What you have to do =
Check every line of the data for the word "Information", and copy those that have it.

Input data =
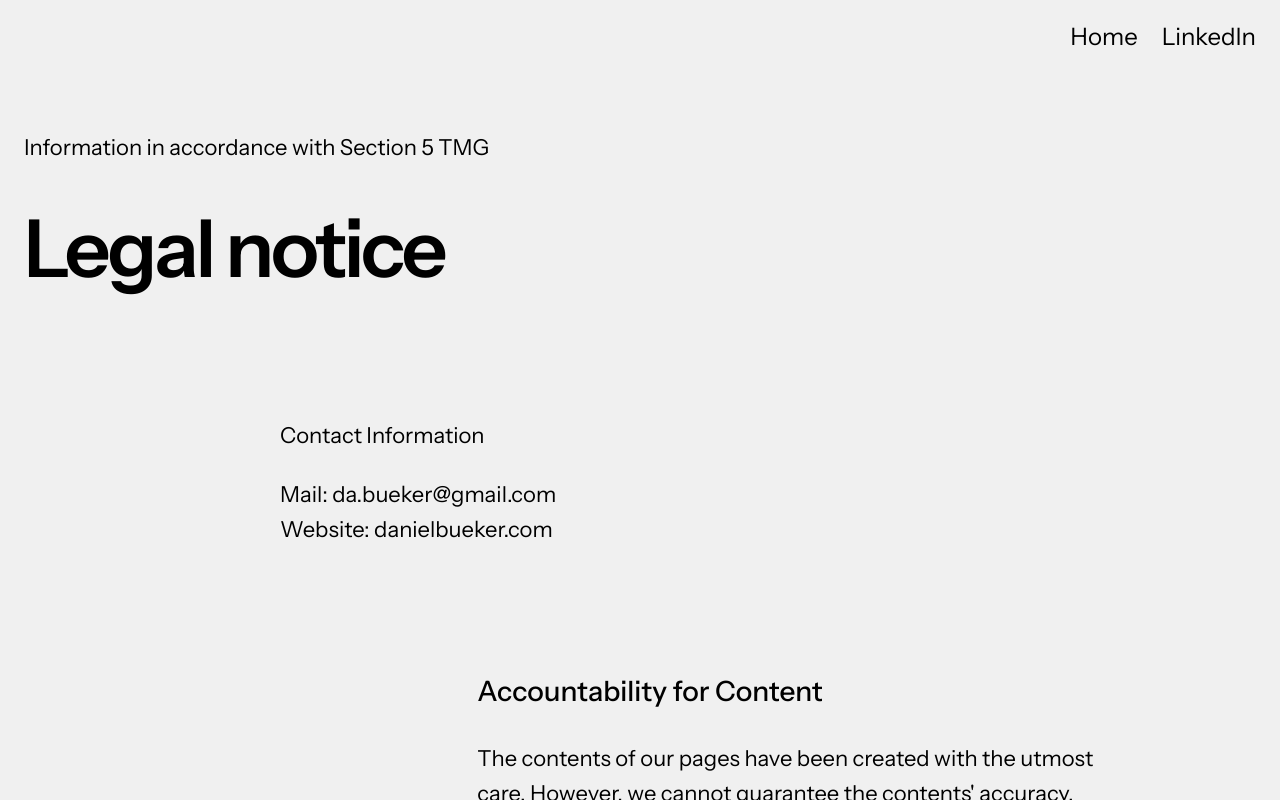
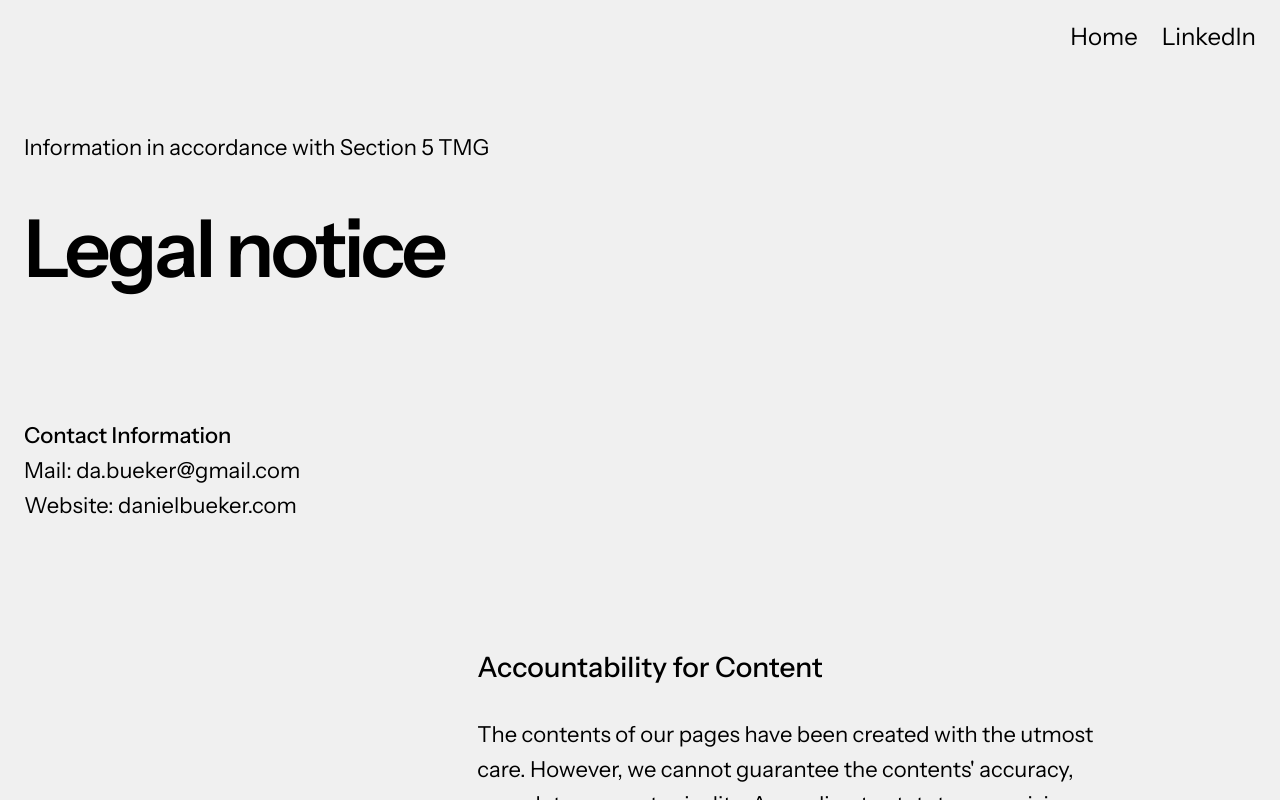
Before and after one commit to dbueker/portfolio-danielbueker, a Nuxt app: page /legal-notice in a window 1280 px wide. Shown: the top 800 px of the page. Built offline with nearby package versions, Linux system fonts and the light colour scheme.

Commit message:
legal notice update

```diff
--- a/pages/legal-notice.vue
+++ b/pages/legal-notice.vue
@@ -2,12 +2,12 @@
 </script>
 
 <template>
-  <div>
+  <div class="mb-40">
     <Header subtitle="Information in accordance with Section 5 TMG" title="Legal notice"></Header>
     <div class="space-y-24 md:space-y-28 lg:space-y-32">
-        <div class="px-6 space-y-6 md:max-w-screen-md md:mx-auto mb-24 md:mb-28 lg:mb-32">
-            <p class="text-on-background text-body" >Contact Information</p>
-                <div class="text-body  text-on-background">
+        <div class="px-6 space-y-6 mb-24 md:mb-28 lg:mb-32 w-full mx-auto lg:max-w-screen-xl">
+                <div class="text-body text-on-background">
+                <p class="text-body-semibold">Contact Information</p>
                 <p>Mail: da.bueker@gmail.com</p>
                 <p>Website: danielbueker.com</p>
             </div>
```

...

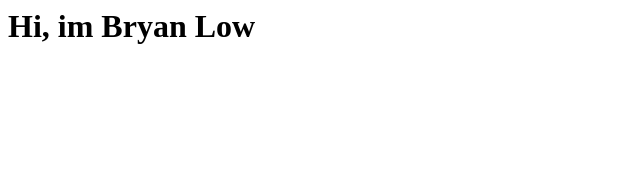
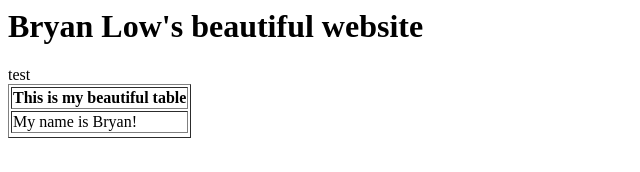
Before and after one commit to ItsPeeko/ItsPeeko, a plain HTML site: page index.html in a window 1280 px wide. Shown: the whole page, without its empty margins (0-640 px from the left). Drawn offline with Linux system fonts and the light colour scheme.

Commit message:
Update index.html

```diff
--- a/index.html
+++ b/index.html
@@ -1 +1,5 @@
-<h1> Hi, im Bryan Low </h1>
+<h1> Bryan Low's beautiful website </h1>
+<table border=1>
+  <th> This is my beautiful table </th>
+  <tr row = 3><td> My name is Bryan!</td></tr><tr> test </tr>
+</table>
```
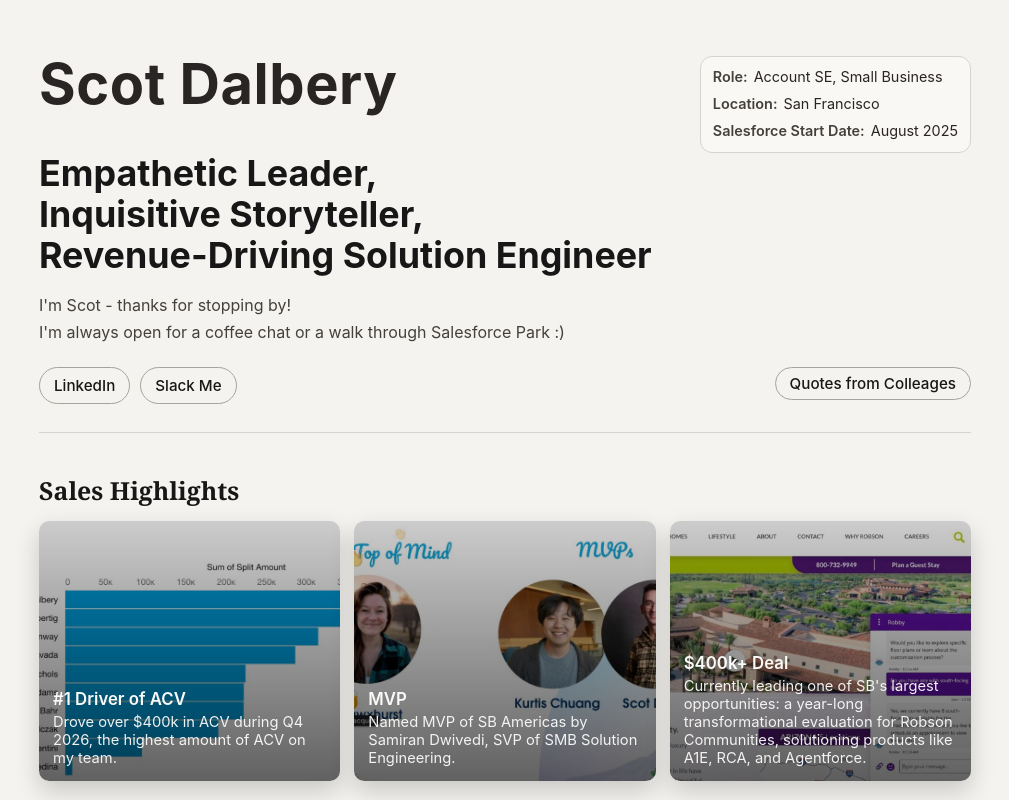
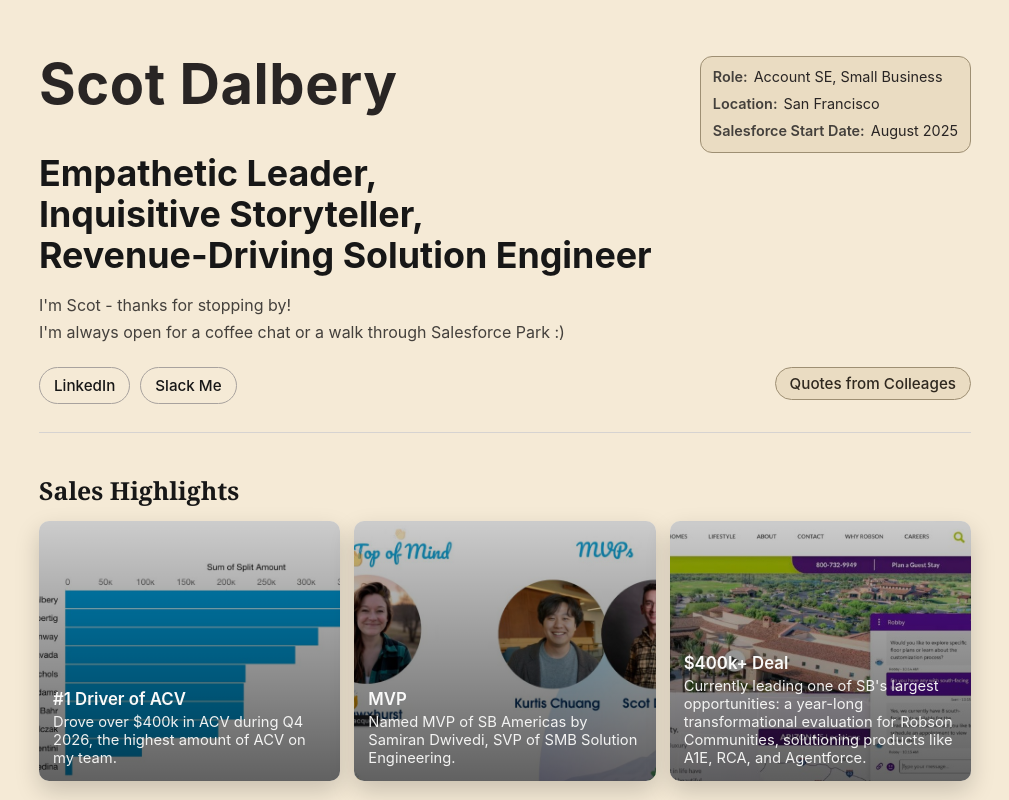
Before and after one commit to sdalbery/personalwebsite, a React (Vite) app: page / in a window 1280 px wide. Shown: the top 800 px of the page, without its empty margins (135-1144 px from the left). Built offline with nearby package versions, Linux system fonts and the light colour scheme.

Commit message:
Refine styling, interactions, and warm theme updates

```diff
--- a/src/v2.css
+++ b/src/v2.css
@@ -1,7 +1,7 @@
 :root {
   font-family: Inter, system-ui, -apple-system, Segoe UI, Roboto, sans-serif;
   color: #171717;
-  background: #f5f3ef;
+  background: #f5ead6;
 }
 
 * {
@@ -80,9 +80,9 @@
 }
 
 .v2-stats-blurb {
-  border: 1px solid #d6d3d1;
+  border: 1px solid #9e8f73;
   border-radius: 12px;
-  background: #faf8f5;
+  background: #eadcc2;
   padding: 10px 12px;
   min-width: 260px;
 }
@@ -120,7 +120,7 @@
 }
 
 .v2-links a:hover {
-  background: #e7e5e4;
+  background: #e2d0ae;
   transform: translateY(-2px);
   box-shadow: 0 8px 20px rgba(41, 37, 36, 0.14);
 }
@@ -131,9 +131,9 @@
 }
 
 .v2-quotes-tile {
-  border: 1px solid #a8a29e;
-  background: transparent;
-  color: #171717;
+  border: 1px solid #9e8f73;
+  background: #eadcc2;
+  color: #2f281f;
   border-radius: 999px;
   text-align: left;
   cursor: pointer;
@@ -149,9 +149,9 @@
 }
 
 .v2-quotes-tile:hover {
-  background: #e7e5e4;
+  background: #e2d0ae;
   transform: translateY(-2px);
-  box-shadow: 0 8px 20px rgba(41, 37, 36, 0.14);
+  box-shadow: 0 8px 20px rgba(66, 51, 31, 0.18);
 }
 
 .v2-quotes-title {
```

...

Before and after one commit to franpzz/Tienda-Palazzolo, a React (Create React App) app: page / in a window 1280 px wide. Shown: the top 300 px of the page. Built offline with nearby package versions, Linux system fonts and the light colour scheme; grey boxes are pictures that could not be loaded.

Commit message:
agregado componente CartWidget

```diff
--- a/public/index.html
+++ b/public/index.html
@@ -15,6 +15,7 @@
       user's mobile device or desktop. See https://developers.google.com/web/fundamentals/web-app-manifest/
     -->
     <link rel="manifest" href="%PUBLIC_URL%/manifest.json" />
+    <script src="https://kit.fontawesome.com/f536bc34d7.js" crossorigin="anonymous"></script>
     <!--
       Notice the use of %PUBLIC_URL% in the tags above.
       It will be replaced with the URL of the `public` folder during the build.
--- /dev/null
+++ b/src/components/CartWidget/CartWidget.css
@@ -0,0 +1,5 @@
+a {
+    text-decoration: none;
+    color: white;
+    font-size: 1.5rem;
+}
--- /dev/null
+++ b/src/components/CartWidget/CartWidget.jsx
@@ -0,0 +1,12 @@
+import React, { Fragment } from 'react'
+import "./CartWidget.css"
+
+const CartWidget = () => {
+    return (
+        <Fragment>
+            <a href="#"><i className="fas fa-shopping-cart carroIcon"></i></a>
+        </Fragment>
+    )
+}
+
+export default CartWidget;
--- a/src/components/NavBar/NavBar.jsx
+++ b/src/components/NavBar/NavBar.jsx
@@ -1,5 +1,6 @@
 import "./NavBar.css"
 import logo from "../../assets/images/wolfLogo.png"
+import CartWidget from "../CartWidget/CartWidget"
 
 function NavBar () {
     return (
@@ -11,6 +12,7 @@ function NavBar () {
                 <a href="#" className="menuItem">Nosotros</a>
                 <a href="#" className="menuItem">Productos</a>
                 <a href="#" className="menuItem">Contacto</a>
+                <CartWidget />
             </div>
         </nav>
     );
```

Response to this exercise =
     <Header subtitle="Information in accordance with Section 5 TMG" title="Legal notice"></Header>
-            <p class="text-on-background text-body" >Contact Information</p>
+                <p class="text-body-semibold">Contact Information</p>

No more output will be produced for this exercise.